GIVEN INFORMATION:
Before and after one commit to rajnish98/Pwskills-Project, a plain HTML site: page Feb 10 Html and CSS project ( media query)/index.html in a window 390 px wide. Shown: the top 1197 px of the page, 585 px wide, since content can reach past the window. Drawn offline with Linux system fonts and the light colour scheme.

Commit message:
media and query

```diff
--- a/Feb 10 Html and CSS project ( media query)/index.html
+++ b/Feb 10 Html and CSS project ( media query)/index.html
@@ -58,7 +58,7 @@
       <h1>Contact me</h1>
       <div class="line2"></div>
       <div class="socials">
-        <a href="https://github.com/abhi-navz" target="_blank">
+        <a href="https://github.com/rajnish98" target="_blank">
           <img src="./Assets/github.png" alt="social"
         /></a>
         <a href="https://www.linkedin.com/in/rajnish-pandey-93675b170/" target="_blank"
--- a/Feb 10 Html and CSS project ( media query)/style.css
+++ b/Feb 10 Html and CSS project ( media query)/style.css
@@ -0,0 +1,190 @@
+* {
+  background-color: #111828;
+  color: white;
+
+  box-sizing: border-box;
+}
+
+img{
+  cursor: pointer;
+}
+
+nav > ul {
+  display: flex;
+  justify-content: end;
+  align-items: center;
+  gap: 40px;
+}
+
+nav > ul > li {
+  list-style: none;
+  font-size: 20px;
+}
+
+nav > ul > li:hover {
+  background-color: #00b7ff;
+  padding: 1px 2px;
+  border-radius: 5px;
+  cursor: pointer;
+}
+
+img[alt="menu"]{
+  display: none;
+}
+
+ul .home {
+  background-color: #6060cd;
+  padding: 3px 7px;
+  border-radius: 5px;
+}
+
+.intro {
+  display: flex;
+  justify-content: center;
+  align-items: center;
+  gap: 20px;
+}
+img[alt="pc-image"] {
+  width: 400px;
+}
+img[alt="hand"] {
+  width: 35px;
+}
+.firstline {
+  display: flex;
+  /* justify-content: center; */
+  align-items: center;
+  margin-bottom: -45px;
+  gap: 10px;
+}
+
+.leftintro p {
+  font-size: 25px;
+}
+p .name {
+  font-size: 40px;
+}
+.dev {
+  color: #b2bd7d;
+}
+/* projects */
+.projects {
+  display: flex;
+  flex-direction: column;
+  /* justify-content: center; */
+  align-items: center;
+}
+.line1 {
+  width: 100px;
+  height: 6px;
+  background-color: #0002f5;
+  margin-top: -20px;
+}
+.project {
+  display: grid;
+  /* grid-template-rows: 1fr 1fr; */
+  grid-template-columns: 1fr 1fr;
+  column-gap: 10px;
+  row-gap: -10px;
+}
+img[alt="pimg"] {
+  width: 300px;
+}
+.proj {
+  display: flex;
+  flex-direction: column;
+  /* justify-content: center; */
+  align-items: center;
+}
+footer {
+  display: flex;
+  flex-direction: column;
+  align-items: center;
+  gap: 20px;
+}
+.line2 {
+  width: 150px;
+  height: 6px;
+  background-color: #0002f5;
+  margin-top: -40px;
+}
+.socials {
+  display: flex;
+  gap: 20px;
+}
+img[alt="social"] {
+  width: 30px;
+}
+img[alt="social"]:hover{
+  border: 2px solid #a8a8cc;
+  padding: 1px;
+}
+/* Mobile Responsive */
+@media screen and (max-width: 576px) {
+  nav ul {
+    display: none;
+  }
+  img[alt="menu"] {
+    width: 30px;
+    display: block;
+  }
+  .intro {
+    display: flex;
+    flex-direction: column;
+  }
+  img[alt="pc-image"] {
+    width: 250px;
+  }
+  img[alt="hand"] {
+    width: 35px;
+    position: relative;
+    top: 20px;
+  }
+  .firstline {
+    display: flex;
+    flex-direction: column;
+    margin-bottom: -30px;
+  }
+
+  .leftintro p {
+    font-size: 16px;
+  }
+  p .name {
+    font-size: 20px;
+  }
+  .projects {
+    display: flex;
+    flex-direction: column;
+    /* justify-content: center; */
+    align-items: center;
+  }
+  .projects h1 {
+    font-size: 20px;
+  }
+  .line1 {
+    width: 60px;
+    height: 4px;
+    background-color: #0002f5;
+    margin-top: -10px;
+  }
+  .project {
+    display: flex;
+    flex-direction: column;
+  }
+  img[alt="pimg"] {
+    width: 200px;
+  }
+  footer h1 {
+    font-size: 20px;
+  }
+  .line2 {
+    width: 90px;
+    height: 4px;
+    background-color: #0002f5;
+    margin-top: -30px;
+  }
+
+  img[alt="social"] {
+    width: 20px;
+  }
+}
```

TRY IT: Each line of the data that has the string "margin" counts once; give the total and nothing else.

WRITTEN RESPONSE: 6